How do you dress for skiing? It’s easy to see who is prepared and who isn’t when you are at a ski resort on a bitter cold day.
People often head to a ski resort unprepared for the weather. It’s easy to spot the rookies. Often times you can find these folks seeking the nearest warm fireplace before noon, looking to sip hot chocolate or something stronger to revive those frozen body parts.
However, a miserable weather day can be easily thwarted. Windy, wet or cold, it doesn’t matter with the right combination of clothing.
Here are some tips for what to purchase and why.
Layering: Whether it’s watching a football game on a late November evening or heading to the slopes on a chilly morning, the first layer to consider are the undergarments.
Although thermal underwear is always a good idea, the middle layer has a critical role as well, guaranteeing the chill stays away and the heat remains. Vests, sweaters and sweatshirts all work well.
Fleece is a popular material for protection. It has great insolating properties. Even when it gets wet, fleece will spread the moisture and drying will occur rapidly.
Time-tested wool will also get the job done. Avoid cotton; it absorbs moisture and does not ward off the wind.
The outer protection layer serves as the repellant. Most shells and pants are waterproof and will guard against snow, rain and also reduce the effects of wind.
Jeans may look good, but that’s about it. They are not waterproof and will quickly get soaked and stay that way.

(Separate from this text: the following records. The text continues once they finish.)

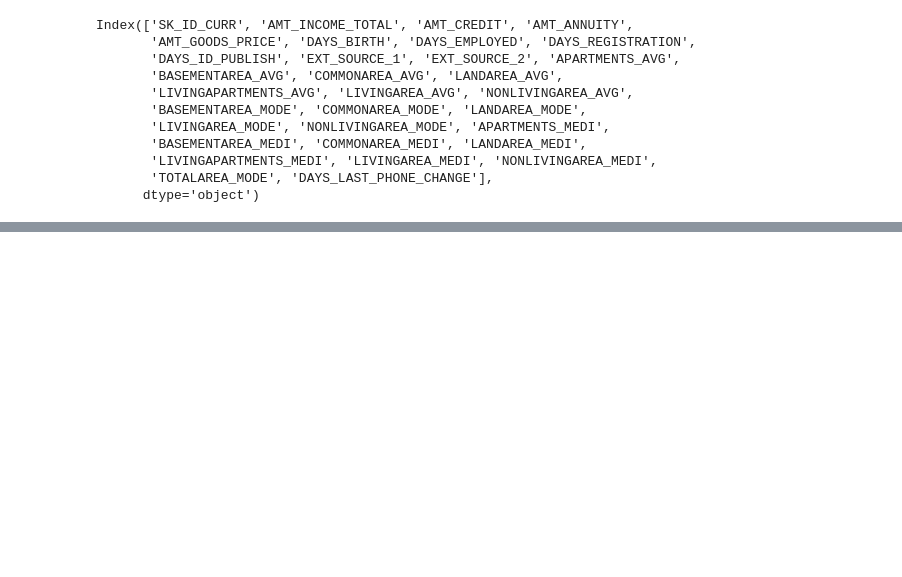
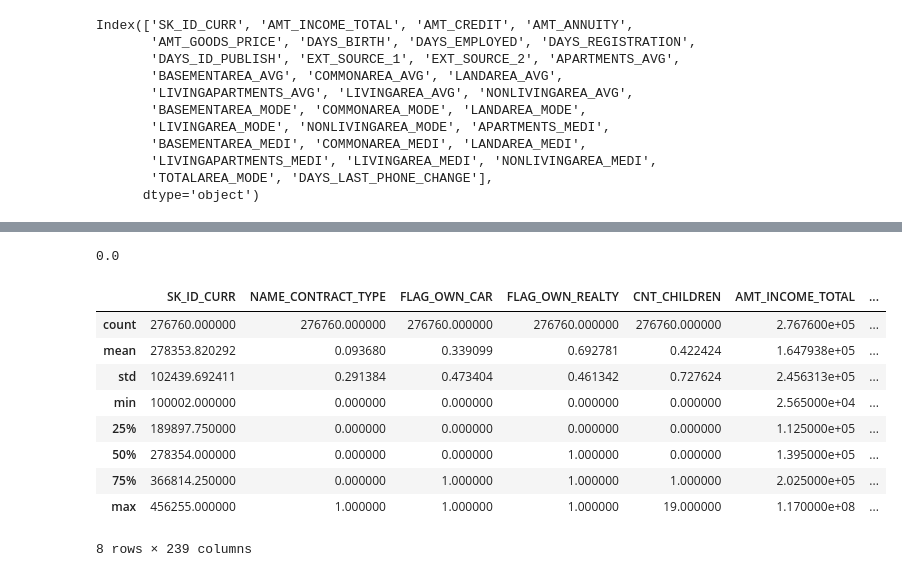
Before and after one commit to far-droid/VIX-HCI, a Jupyter notebook: Task_5_Final_Project.ipynb, the cells around one changed output, grey strips where cells are left out. Cells and saved outputs as stored; diff of their text form; code cells hidden in the pictures; blank space fills up the shorter version.

```diff
--- a/Task_5_Final_Project.ipynb
+++ b/Task_5_Final_Project.ipynb
@@ -551,0 +693,17 @@ imputed_total.columns = X_imputation.columns
+# %%
+X_new['DAYS_EMPLOYED'].max()
+# %% [output]
+0.0
+# %%
+X_new.describe()
+# %% [output]
+|  | SK_ID_CURR | NAME_CONTRACT_TYPE | FLAG_OWN_CAR | FLAG_OWN_REALTY | CNT_CHILDREN | AMT_INCOME_TOTAL | ... |
+| count | 276760.000000 | 276760.000000 | 276760.000000 | 276760.000000 | 276760.000000 | 2.767600e+05 | ... |
+| mean | 278353.820292 | 0.093680 | 0.339099 | 0.692781 | 0.422424 | 1.647938e+05 | ... |
+| std | 102439.692411 | 0.291384 | 0.473404 | 0.461342 | 0.727624 | 2.456313e+05 | ... |
+| min | 100002.000000 | 0.000000 | 0.000000 | 0.000000 | 0.000000 | 2.565000e+04 | ... |
+| 25% | 189897.750000 | 0.000000 | 0.000000 | 0.000000 | 0.000000 | 1.125000e+05 | ... |
+| 50% | 278354.000000 | 0.000000 | 0.000000 | 1.000000 | 0.000000 | 1.395000e+05 | ... |
+| 75% | 366814.250000 | 0.000000 | 1.000000 | 1.000000 | 1.000000 | 2.025000e+05 | ... |
+| max | 456255.000000 | 1.000000 | 1.000000 | 1.000000 | 19.000000 | 1.170000e+08 | ... |
+8 rows × 239 columns
```
Also changed, not shown: parts of 98 cells of this notebook.
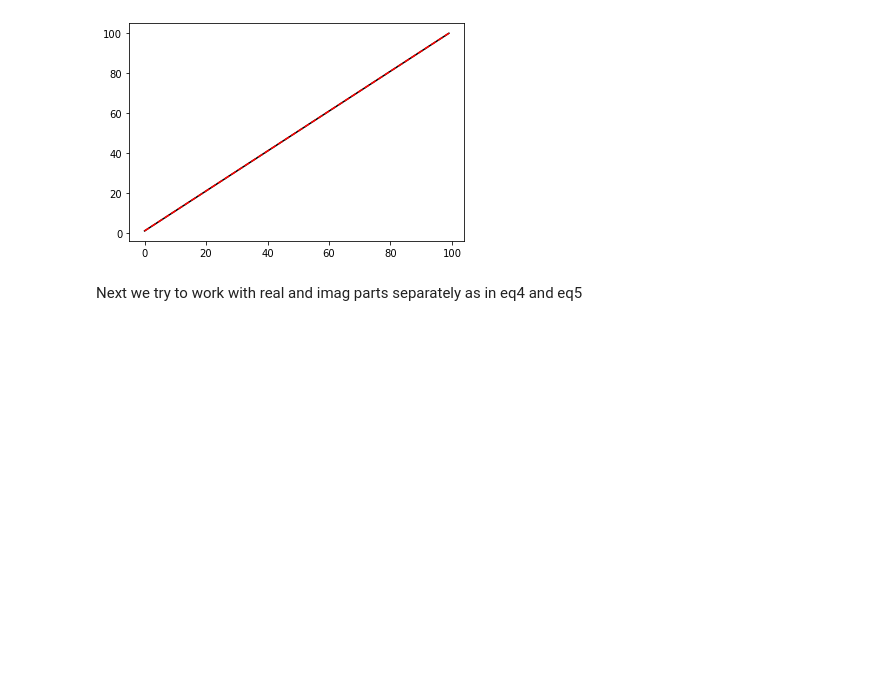
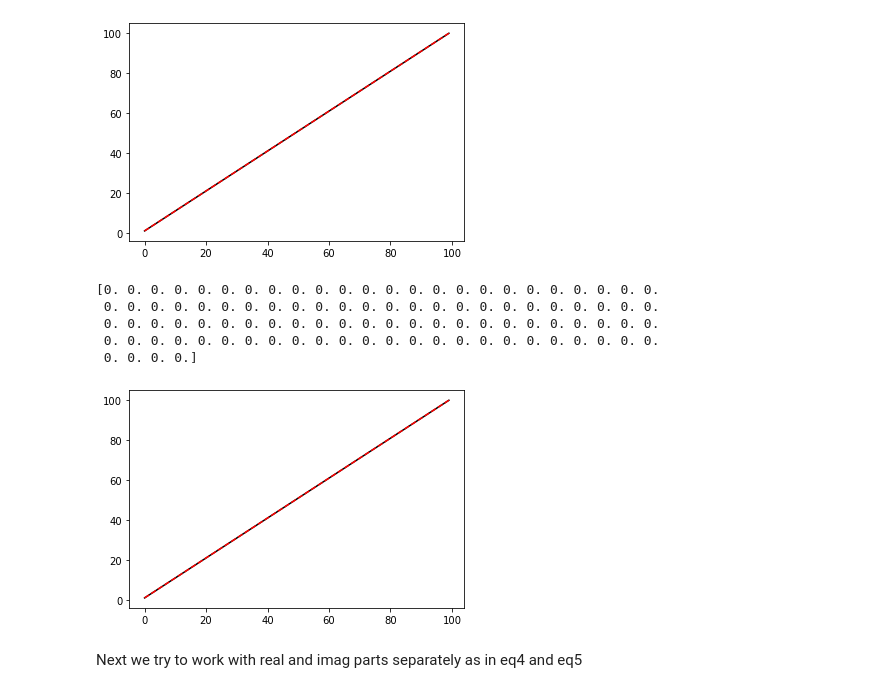
Before and after one commit to PyLops/pylops_notebooks, a Jupyter notebook: developement/ComplexMatmul.ipynb, the cells around one changed output. Drawn from its saved outputs; the diff is of its cells as text; code cells hidden in the pictures; blank space fills up the shorter version.

```diff
--- a/developement/ComplexMatmul.ipynb
+++ b/developement/ComplexMatmul.ipynb
@@ -148,6 +164,24 @@ print(np.imag(xinv))
  0. 0. 0. 0. 0. 0. 0. 0. 0. 0. 0. 0. 0. 0. 0. 0. 0. 0. 0. 0. 0. 0. 0. 0.
  0. 0. 0. 0.]
 [figure]
+# %%
+Aop = MatrixMult(A)
+Aop = Aop.toreal(forw=False, adj=True)
+
+xinv = Aop.div(y)
+
+plt.figure()
+plt.plot(x, 'k')
+plt.plot(np.real(xinv), '--r')
+
+print(np.imag(xinv))
+# %% [output]
+[0. 0. 0. 0. 0. 0. 0. 0. 0. 0. 0. 0. 0. 0. 0. 0. 0. 0. 0. 0. 0. 0. 0. 0.
+ 0. 0. 0. 0. 0. 0. 0. 0. 0. 0. 0. 0. 0. 0. 0. 0. 0. 0. 0. 0. 0. 0. 0. 0.
+ 0. 0. 0. 0. 0. 0. 0. 0. 0. 0. 0. 0. 0. 0. 0. 0. 0. 0. 0. 0. 0. 0. 0. 0.
+ 0. 0. 0. 0. 0. 0. 0. 0. 0. 0. 0. 0. 0. 0. 0. 0. 0. 0. 0. 0. 0. 0. 0. 0.
+ 0. 0. 0. 0.]
+[figure, added]
 # %% [markdown]
 Next we try to work with real and imag parts separately as in eq4 and eq5
 # %%
```
Also changed, not shown: parts of 15 cells of this notebook, 1 other file.
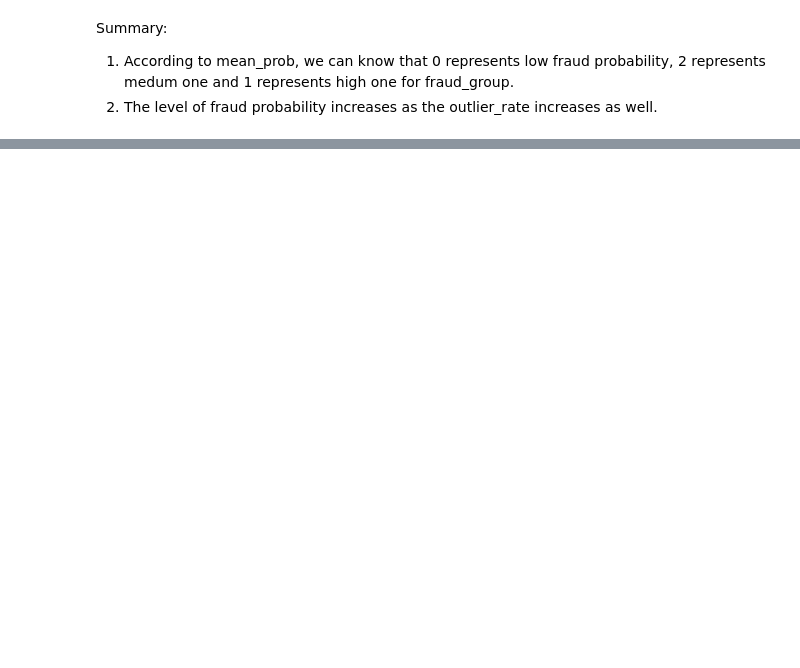
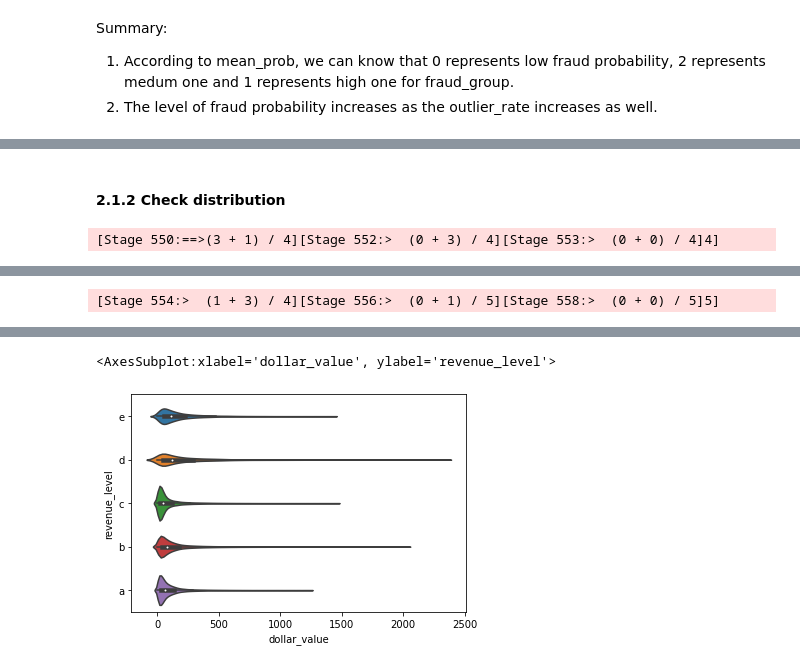
Before and after one commit to MAST30034-Applied-Data-Science/generic-buy-now-pay-later-project-group-27, a Jupyter notebook: notebooks/fraud.ipynb, the cells around one changed output, grey strips where cells are left out. Cells and saved outputs as stored; diff of their text form; code cells hidden in the pictures; blank space fills up the shorter version.

```diff
--- a/notebooks/fraud.ipynb
+++ b/notebooks/fraud.ipynb
@@ -273,0 +270,4 @@ only showing top 20 rows
+# %%
+rev_std = (add_fraud.groupBy("revenue_level").agg(stddev_pop("dollar_value").alias("dollar_value_std"),
+                                             avg("dollar_value").alias("dollar_value_mean")))
+rev_std
@@ -273,0 +289,7 @@ only showing top 20 rows
+# %%
+total = add_fraud.count()
+rev_sdf = (add_fraud.join(rev_std, "revenue_level", "left")
+               .filter(abs(col("dollar_value") - col("dollar_value_mean")) <= 3 * col("dollar_value_std"))
+               .drop("dollar_value_mean")
+               .drop("dollar_value_std"))
+print(f"Outliers based on revenue band removed: {total - rev_sdf.count()}")
@@ -273,0 +307,6 @@ only showing top 20 rows
+# %% [markdown]
+<h4>2.1.2 Check distribution</h4>
+# %%
+sns.violinplot(data=rev_sdf.sample(False, 0.1).toPandas(), x="dollar_value", y="revenue_level")
+# %% [output]
+[Stage 550:==>(3 + 1) / 4][Stage 552:>  (0 + 3) / 4][Stage 553:>  (0 + 0) / 4]4]
@@ -273,0 +314 @@ only showing top 20 rows
+[Stage 554:>  (1 + 3) / 4][Stage 556:>  (0 + 1) / 5][Stage 558:>  (0 + 0) / 5]5]
@@ -273,0 +316,2 @@ only showing top 20 rows
+<AxesSubplot:xlabel='dollar_value', ylabel='revenue_level'>
+[figure, added]
```
Also changed, not shown: parts of 32 cells of this notebook, 4 other files.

Headwear: An uncovered head can be a huge mistake on a cold day, allowing at least half the body’s heat to escape.
Buy a hat made of wool or fleece. A helmet, which is popular headgear for many kids and adults, is a good idea, providing another great source of warmth and naturally protection. A neck warmer should be part of the cold weather package as well.
Gloves: Don’t go cheap; buy a quality pair of gloves. There is nothing like cold hands to spoil a day on the hill. Purchase fabrics that provide proper breathing and are waterproof. Mittens are generally warmer than gloves, but severely limit dexterity.
Avoid buying either gloves or mittens that are too tight. Air space is important at the fingertips because if provides insulation.
Socks: The more-socks-is-better theory doesn’t work. Multiple socks or very thick ones will restrict circulation, causing the feet to get colder as the day progresses.
One regular pair of socks, preferably made of wool, will do the job effectively.
Eyewear: Goggles and sunglasses can both play a major role in keeping the face warm. More importantly, they protect the eyes from ultraviolet light, which gets magnified reflecting off the snow.
Jeffrey Weidel can be reached at email@example.com. Follow him on Twitter at @jeffweidel and visit his website at www.tahoeskiworld.com.